Brief :: Write out the data exactly, every line included.

Data items:
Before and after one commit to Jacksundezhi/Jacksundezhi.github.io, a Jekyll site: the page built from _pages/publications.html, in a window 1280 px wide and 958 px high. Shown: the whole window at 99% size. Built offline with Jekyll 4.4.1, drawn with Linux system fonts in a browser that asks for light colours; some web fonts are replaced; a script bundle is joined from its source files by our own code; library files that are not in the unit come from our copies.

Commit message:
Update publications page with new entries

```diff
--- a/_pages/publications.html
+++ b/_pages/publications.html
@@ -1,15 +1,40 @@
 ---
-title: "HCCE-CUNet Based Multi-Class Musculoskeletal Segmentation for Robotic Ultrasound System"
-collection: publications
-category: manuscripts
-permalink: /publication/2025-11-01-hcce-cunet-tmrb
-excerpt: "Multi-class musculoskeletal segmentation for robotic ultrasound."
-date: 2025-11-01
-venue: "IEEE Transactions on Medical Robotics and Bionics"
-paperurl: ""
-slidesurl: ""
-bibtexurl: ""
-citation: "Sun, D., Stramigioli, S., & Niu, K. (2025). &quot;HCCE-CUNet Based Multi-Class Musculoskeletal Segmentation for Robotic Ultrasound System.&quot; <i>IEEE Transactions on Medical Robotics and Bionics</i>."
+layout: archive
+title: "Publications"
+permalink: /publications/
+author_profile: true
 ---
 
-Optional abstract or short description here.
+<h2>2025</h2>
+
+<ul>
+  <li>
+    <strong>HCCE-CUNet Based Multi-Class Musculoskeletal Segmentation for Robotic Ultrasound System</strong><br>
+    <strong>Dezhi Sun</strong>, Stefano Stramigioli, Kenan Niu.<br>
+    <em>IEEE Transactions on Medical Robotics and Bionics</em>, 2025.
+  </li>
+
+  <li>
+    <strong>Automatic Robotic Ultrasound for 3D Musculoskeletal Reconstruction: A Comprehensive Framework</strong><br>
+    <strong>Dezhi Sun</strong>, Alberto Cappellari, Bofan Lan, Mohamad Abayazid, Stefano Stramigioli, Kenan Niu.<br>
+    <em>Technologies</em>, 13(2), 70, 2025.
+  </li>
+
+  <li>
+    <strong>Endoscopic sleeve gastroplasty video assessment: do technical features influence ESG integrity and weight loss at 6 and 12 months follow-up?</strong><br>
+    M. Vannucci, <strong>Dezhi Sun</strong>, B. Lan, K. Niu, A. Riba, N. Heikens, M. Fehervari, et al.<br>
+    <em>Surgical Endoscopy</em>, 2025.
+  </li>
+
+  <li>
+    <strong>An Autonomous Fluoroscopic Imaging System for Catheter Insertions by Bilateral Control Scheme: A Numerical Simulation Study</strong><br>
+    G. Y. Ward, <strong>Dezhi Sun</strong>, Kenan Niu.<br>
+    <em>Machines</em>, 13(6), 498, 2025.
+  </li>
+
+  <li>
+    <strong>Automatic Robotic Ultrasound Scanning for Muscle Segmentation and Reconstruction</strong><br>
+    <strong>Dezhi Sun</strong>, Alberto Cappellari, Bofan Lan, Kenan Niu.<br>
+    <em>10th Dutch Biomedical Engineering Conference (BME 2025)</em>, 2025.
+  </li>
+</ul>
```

Solution for this problem ::
Before and after one commit to Jacksundezhi/Jacksundezhi.github.io, a Jekyll site: the page built from _pages/publications.html, in a window 1280 px wide and 958 px high. Shown: the whole window at 99% size. Built offline with Jekyll 4.4.1, drawn with Linux system fonts in a browser that asks for light colours; some web fonts are replaced; a script bundle is joined from its source files by our own code; library files that are not in the unit come from our copies.

Commit message:
Update publications page with new entries

```diff
--- a/_pages/publications.html
+++ b/_pages/publications.html
@@ -1,15 +1,40 @@
 ---
-title: "HCCE-CUNet Based Multi-Class Musculoskeletal Segmentation for Robotic Ultrasound System"
-collection: publications
-category: manuscripts
-permalink: /publication/2025-11-01-hcce-cunet-tmrb
-excerpt: "Multi-class musculoskeletal segmentation for robotic ultrasound."
-date: 2025-11-01
-venue: "IEEE Transactions on Medical Robotics and Bionics"
-paperurl: ""
-slidesurl: ""
-bibtexurl: ""
-citation: "Sun, D., Stramigioli, S., & Niu, K. (2025). &quot;HCCE-CUNet Based Multi-Class Musculoskeletal Segmentation for Robotic Ultrasound System.&quot; <i>IEEE Transactions on Medical Robotics and Bionics</i>."
+layout: archive
+title: "Publications"
+permalink: /publications/
+author_profile: true
 ---
 
-Optional abstract or short description here.
+<h2>2025</h2>
+
+<ul>
+  <li>
+    <strong>HCCE-CUNet Based Multi-Class Musculoskeletal Segmentation for Robotic Ultrasound System</strong><br>
+    <strong>Dezhi Sun</strong>, Stefano Stramigioli, Kenan Niu.<br>
+    <em>IEEE Transactions on Medical Robotics and Bionics</em>, 2025.
+  </li>
+
+  <li>
+    <strong>Automatic Robotic Ultrasound for 3D Musculoskeletal Reconstruction: A Comprehensive Framework</strong><br>
+    <strong>Dezhi Sun</strong>, Alberto Cappellari, Bofan Lan, Mohamad Abayazid, Stefano Stramigioli, Kenan Niu.<br>
+    <em>Technologies</em>, 13(2), 70, 2025.
+  </li>
+
+  <li>
+    <strong>Endoscopic sleeve gastroplasty video assessment: do technical features influence ESG integrity and weight loss at 6 and 12 months follow-up?</strong><br>
+    M. Vannucci, <strong>Dezhi Sun</strong>, B. Lan, K. Niu, A. Riba, N. Heikens, M. Fehervari, et al.<br>
+    <em>Surgical Endoscopy</em>, 2025.
+  </li>
+
+  <li>
+    <strong>An Autonomous Fluoroscopic Imaging System for Catheter Insertions by Bilateral Control Scheme: A Numerical Simulation Study</strong><br>
+    G. Y. Ward, <strong>Dezhi Sun</strong>, Kenan Niu.<br>
+    <em>Machines</em>, 13(6), 498, 2025.
+  </li>
+
+  <li>
+    <strong>Automatic Robotic Ultrasound Scanning for Muscle Segmentation and Reconstruction</strong><br>
+    <strong>Dezhi Sun</strong>, Alberto Cappellari, Bofan Lan, Kenan Niu.<br>
+    <em>10th Dutch Biomedical Engineering Conference (BME 2025)</em>, 2025.
+  </li>
+</ul>
```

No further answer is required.